  • Put salad dressing on the side.
    • If you dip your food into the dressing you are likely to use less than if you pour the dressing directly onto the salad.
  • Eat slowly.
    • Studies have shown that people who eat slower consume less calories and feel less hungry an hour afterwards compared to those who eat fast. Take breaks from eating during meals, put your fork down between bites, cut your food one bite at a time, savor your food, chew thoroughly. Remember, it takes your stomach some time to get the message to your brain that you’re full.
  • Enjoy fruit for dessert 
    • Instead of cake, pie, ice cream, or other high-calorie, low-nutrition sweets

Delicious fresh berry medley

  • Plan ahead with snacks.
    • Make sure to have healthy options on hand such as nuts, string cheese, chopped fruit, and sliced veggies with low-calorie dips like hummus. Make an effort not to buy quick unhealthy options such as candy, cookies, and chips.

Tailgating and Food Safety

Tailgating is a necessity during this time of the year. Follow these tips and tricks to ensure you’re serving food that is safe to your friends and family.

Keep meat cool. Keep uncooked meat in the fridge or cooler up until it’s time for the grill. Make sure you thaw meat in the refrigerator or in a cold water bath in the sink (put the meat in a plastic zippered bag), never defrost on the counter. If you’re marinating the meat, make sure to keep it in the fridge and don’t use the marinade on cooked meats unless you boil it first.

Have separate coolers. Keep beverages and ready to eat foods such as fruit in a different cooler than one with raw meats. This helps to prevent cross-contamination with foods and drinks you plan to enjoy immediately.

Keep coolers cold. The best way to pack a cooler is to fill it 75% with food and drinks and then pour the ice to take up the rest of the space. When transporting the cooler, put it inside the car with AC, not in the hot trunk. Once you have reached your tailgating spot, keep the cooler in the shade with the lid closed.
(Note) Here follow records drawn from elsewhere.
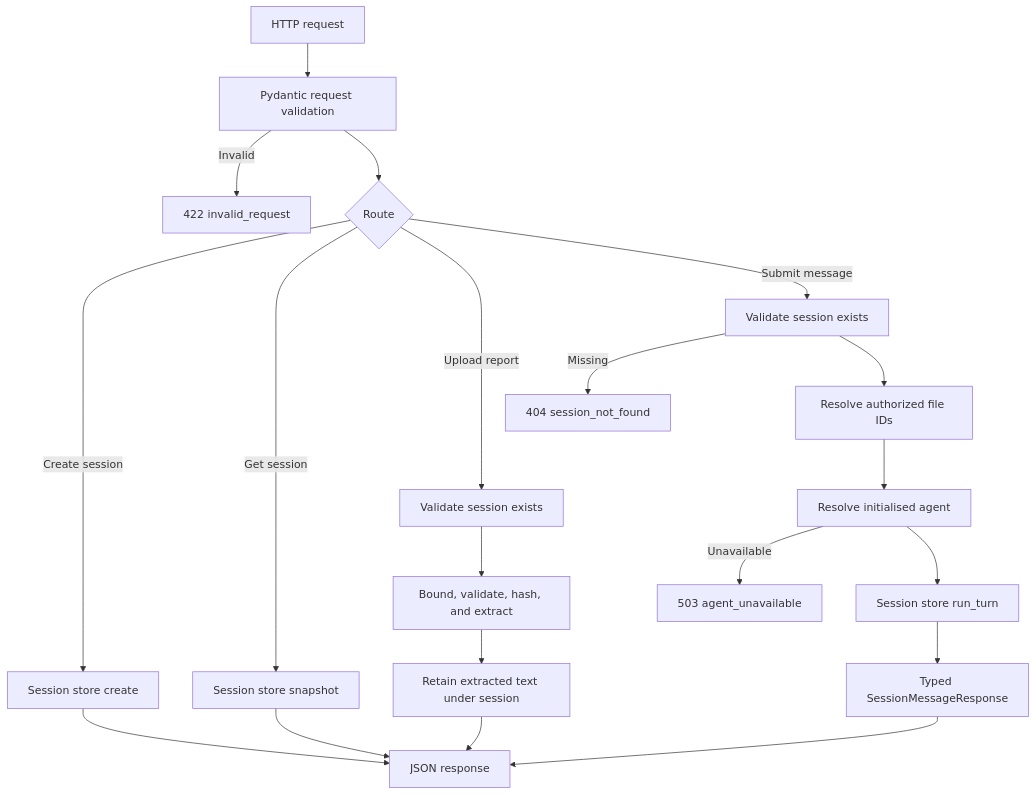
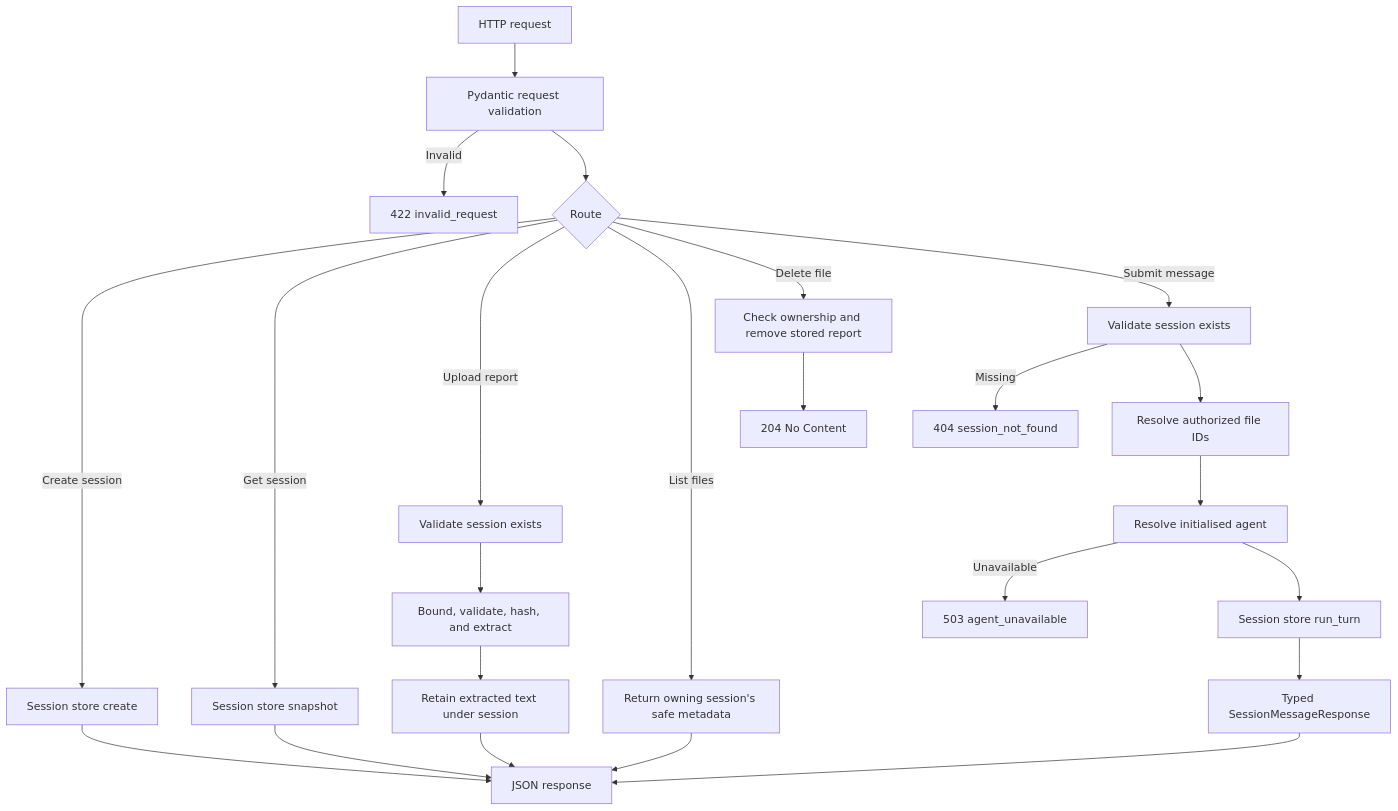
One commit to govtech-responsibleai/agentic-eval-toyapp changed the third of 16 diagrams in architecture.md. Above: the diagram before and after it, drawn with Mermaid. The commit also changed other lines of this file and 28 other files, not shown here.

````diff
--- a/architecture.md
+++ b/architecture.md
@@ -195,22 +242,26 @@
 ```mermaid
 flowchart TD
     Request[HTTP request] --> Validation[Pydantic request validation]
     Validation -->|Invalid| Error422[422 invalid_request]
     Validation --> Route{Route}
     Route -->|Create session| Create[Session store create]
     Route -->|Get session| Snapshot[Session store snapshot]
     Route -->|Upload report| FileLookup[Validate session exists]
     FileLookup --> FileProcess[Bound, validate, hash, and extract]
     FileProcess --> FileStore[Retain extracted text under session]
     FileStore --> Response
+    Route -->|List files| FileList[Return owning session's safe metadata]
+    Route -->|Delete file| FileDelete[Check ownership and remove stored report]
+    FileList --> Response
+    FileDelete --> Empty[204 No Content]
     Route -->|Submit message| Lookup[Validate session exists]
     Lookup -->|Missing| Error404[404 session_not_found]
     Lookup --> Attachments[Resolve authorized file IDs]
     Attachments --> Resolve[Resolve initialised agent]
     Resolve -->|Unavailable| Error503[503 agent_unavailable]
     Resolve --> Turn[Session store run_turn]
     Turn --> Result[Typed SessionMessageResponse]
     Create --> Response[JSON response]
     Snapshot --> Response
     Result --> Response
 ```
````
Bring spare utensils and plates. Make sure the plate you used to bring the raw meat to the grill is not the same plate you use to serve the cooked burgers, chicken breasts, etc.  Same goes for the utensils you use to put the raw meat on the grill.

Don’t trust your eyes. Use a grill thermometer like this one. Make sure you put it in the thickest part of the meat, avoiding bone and fat. Poultry should be cooked to 165°F.Ground meat should be cooked to 160°F. Steak, pork, and seafood should be cooked 145°F.
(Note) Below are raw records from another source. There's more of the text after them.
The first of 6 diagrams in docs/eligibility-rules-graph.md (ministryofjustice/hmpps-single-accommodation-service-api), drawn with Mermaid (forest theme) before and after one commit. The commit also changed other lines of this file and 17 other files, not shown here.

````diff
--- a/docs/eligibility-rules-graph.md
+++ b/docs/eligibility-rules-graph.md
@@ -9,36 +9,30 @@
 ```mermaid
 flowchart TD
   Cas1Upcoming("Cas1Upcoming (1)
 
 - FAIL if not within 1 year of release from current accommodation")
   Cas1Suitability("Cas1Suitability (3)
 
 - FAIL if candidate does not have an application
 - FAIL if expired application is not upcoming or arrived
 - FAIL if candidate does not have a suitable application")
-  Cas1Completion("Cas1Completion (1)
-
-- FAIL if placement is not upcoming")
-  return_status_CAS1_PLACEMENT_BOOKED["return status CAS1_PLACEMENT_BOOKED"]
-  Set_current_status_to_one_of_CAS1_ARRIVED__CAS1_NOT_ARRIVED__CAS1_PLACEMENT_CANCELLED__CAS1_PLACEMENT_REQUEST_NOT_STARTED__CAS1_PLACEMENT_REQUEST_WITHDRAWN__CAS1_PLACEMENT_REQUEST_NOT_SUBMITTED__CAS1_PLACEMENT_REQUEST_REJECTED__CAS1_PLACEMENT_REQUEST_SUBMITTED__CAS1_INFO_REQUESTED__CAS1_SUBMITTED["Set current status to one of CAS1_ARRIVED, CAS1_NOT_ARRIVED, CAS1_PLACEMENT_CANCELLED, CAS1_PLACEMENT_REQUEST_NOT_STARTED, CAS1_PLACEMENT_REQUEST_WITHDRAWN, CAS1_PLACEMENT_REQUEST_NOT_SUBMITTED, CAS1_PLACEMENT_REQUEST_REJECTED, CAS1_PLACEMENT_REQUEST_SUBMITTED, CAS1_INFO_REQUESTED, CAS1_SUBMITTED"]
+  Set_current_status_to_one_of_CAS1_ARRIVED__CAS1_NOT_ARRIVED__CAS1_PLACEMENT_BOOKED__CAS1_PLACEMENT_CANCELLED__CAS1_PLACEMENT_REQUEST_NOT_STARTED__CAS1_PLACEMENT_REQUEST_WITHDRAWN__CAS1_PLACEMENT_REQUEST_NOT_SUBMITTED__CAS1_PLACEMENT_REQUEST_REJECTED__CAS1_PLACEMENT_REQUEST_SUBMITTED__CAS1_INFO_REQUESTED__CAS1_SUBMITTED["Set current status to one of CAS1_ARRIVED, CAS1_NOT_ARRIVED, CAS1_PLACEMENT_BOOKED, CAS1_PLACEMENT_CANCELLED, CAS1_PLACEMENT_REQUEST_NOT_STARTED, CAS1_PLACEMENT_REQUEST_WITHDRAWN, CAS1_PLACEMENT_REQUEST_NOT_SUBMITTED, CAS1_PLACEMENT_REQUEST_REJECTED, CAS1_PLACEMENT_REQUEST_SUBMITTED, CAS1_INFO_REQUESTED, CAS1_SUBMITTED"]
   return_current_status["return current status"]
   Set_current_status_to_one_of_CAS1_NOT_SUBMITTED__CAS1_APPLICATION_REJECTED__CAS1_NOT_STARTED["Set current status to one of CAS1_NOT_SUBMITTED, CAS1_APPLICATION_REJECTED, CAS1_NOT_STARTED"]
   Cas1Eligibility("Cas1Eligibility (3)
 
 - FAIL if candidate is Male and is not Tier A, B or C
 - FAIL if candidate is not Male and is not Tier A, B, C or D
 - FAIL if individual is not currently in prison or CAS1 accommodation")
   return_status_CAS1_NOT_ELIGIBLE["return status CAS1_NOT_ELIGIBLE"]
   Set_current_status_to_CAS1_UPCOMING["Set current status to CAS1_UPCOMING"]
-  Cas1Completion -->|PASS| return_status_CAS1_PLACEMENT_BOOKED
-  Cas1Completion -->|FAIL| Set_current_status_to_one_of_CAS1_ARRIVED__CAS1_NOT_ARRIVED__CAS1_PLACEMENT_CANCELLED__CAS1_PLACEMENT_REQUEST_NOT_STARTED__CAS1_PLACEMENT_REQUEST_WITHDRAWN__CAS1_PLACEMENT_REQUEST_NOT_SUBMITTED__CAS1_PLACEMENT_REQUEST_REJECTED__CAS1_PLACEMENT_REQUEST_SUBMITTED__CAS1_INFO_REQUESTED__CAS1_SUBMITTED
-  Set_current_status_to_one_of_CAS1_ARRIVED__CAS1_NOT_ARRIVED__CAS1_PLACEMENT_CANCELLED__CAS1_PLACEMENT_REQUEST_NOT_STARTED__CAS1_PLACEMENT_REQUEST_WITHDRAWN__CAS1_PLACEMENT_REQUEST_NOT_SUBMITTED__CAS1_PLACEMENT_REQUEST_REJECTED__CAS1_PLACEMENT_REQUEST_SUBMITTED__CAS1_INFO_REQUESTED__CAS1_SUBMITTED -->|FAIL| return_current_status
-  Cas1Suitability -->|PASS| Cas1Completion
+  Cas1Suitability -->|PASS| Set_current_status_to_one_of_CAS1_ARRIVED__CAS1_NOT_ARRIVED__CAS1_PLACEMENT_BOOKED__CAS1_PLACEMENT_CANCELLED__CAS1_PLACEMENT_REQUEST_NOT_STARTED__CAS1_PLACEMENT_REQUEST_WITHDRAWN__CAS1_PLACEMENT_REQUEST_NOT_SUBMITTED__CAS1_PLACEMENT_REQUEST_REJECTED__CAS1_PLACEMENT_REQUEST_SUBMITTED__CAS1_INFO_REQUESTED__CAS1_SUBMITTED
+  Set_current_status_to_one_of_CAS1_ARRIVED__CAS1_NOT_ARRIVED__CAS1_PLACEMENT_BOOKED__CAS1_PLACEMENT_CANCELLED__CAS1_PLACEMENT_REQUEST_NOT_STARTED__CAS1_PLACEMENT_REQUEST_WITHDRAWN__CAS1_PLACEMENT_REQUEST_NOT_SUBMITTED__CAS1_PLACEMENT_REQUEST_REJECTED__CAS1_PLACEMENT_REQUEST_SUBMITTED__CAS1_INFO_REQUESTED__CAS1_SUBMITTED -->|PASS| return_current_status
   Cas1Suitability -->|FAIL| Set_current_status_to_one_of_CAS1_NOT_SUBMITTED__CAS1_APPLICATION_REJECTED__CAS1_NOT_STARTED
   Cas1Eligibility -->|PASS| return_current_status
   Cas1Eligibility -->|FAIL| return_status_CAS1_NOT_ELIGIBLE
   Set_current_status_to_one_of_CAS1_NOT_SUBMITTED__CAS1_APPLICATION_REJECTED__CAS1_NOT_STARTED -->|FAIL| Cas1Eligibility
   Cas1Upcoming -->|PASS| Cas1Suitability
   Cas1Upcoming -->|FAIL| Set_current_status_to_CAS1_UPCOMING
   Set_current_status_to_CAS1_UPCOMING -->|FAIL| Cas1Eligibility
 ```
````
Two hours is the max. Don’t leave food sitting out any longer. If it’s 90°F or hotter outside, only leave food out for 1 hour. The food “Danger Zone” is between 40-140°F. The goal is to keep cold foods below 40°F and hot foods above 140°F.  This rule goes for all food including fruits and vegetables, not just meats and potato salads. A good trick is to set an alarm on your phone to help remind you when food needs to go back in the cooler. When the tailgate is over, only keep foods that weren’t out past the 1 or 2 hour mark (depending on the temperature outdoors).